This dynamic was described in many tongues, illuminating the desire for flat structures of participation without the permission of gatekeepers, while also describing the existing reality of bumping again and again into barred gates.
Much of the conversation touched on that morning’s National Capitalization Project discussion (NCP, which I wrote about in my previous post). In one of the breakout groups after the NCP presentation, a Bridge Conversation participant suggested that the bottom line wasn’t only about financial success and accumulation, but also social and cultural value. Another breakout group member responded dismissively: Get with the real world. That expressed the boundedness Ito described, that some people feel they possess the right to define the real world, and to confer access to it.
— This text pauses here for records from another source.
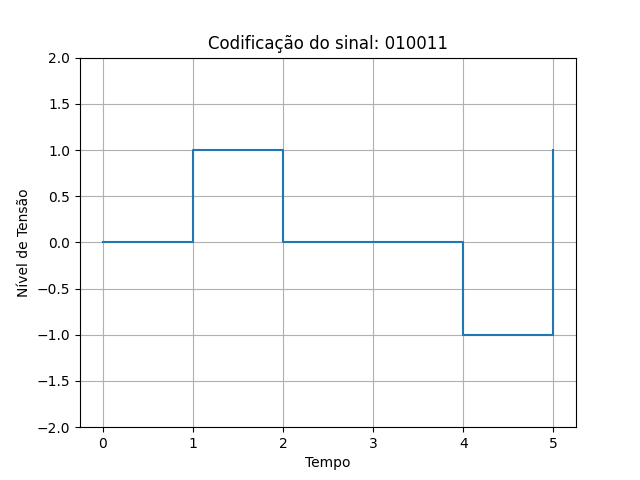
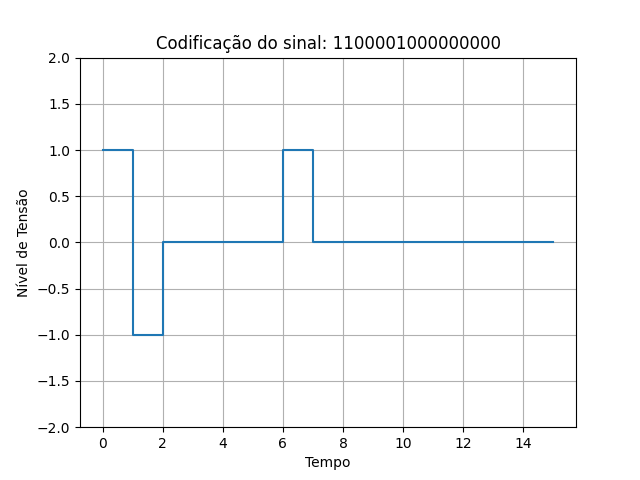
fixed hdb3

diff --git a/Trabalho1/codificadores.py b/Trabalho1/codificadores.py
@@ -1,6 +1,6 @@
 def b8zs(bits: str) -> list[int]:
     result = []
-    last_polarity = 1 
+    last_polarity = 1
     
     i = 0
     while i < len(bits):
@@ -67,14 +67,6 @@ def manchester(bits: str) -> list[int]:
             result.extend([-1, 1])  
     return result
 
-# def manchester_differential(bits: str) -> list[int]:
-#     result = []
-#     current_level = 1
-#     for bit in bits:
-#         if bit == '0':
-#             current_level *= -1
-#         result.extend([current_level, -current_level])
-#     return result
 
 def manchester_differential(bits: str) -> list[int]:
     result = []
@@ -96,30 +88,32 @@ def manchester_differential(bits: str) -> list[int]:
 
 def hdb3(bits: str) -> list[int]:
     result = []
-    last_polarity = -1
-    pulse_count = 0
-    i = 0
+    last_polarity = -1 
+    pulse_count = 0    
 
+    i = 0
     while i < len(bits):
-        if i <= len(bits) - 4 and bits[i:i+4] == "0000":
+        if bits[i:i+4] == "0000":
             if pulse_count % 2 == 0:
-                result.extend([0, 0, 0, last_polarity])
-                pulse_count = 1
-            else:
                 last_polarity *= -1
-                result.extend([last_polarity, 0, 0, last_polarity])
-                pulse_count = 0
+                b = last_polarity
+                v = last_polarity
+                result.extend([b, 0, 0, v])
+            else:
+                v = last_polarity
+                result.extend([0, 0, 0, v])
+            pulse_count = 0
             i += 4
         else:
-            bit = bits[i]
-            if bit == '0':
-                result.append(0)
-            else:
+            if bits[i] == '1':
                 last_polarity *= -1
                 result.append(last_polarity)
                 pulse_count += 1
+            else:
+                result.append(0)
             i += 1
     return result
+
 
 def mlt_3(bits: str) -> list[int]:
     result = []
@@ -146,8 +140,8 @@ def mlt_3(bits: str) -> list[int]:
 
     Manchester Diferencial - WORKING 
 
-    b8zs - WORKING ?
+    b8zs - WORKING 
 
-    hdb3 - FIX
+    hdb3 - WORKING
 
 """

diff --git a/Trabalho1/main.py b/Trabalho1/main.py
@@ -1,7 +1,7 @@
 from codificadores import b8zs, nrz_l, nrz_i, ami, pseudoternary, manchester, manchester_differential, hdb3, mlt_3
 from plot import plot_sinal
 
-bits = "010011"
+bits = "1100001000000000"
 sinal_b8zs = b8zs(bits)
 sinal_nrzl = nrz_l(bits)
 sinal_nrzi = nrz_i(bits)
For instance, the process of dividing into breakout groups by budget size felt false to some Bridge Conversation participants, seeming to cement the equation of money and power. “What about our wealth of knowledge?” someone asked. “You have to pause and say, ‘Okay, I know my ancestors are with me and I know I’m here for the future, and how I move through the space in between with honor and respect.'” Another participant experienced the NCP conversation as “a microcosm of the philanthropic arena.” “As communities of color,” said a third, “I get so tired of the same conversation; I don’t want my daughter to be having the same conversations and feeling the same.”
One can see how the impression of two worlds takes shape. The hard work, knowledge, and focus behind NCP was undertaken out of caring for the future of arts organizations in a deeply unsettling time. But how the problem was framed and who took part in addressing it produced a certain type of result: It’s uncanny how closely the notion of consolidating funding to preserve the most worthy organizations—and accepting the triage view of “oversupply”—parallel Ito’s idea of the outmoded paradigm of “only giving value to a limited number of people, and being careful about who you give this scarce resource to.”
The Bridge Conversation participants who perceived the results as a world that would not welcome their knowledge, and experience are motivated equally by caring for what they most value, and not seeing those things reflected in NCP so far. How would arts funding and funder-grantee relationships change if Ito’s new-paradigm notions held sway: keeping front-end costs low, removing the need for permission and distributing the risk, holding a general trajectory of where you want to go, moving along and embracing serendipity? Surely the recipients and results would be more diverse. Surely multiple ideas of value would be able to contend more fully and fairly. What would it look like to create a third space big enough to hold everyone in equality? That I would like to see.
And These Memories,” by John Trudell, an artist I have followed for many years, and who has something deeply relevant to say here.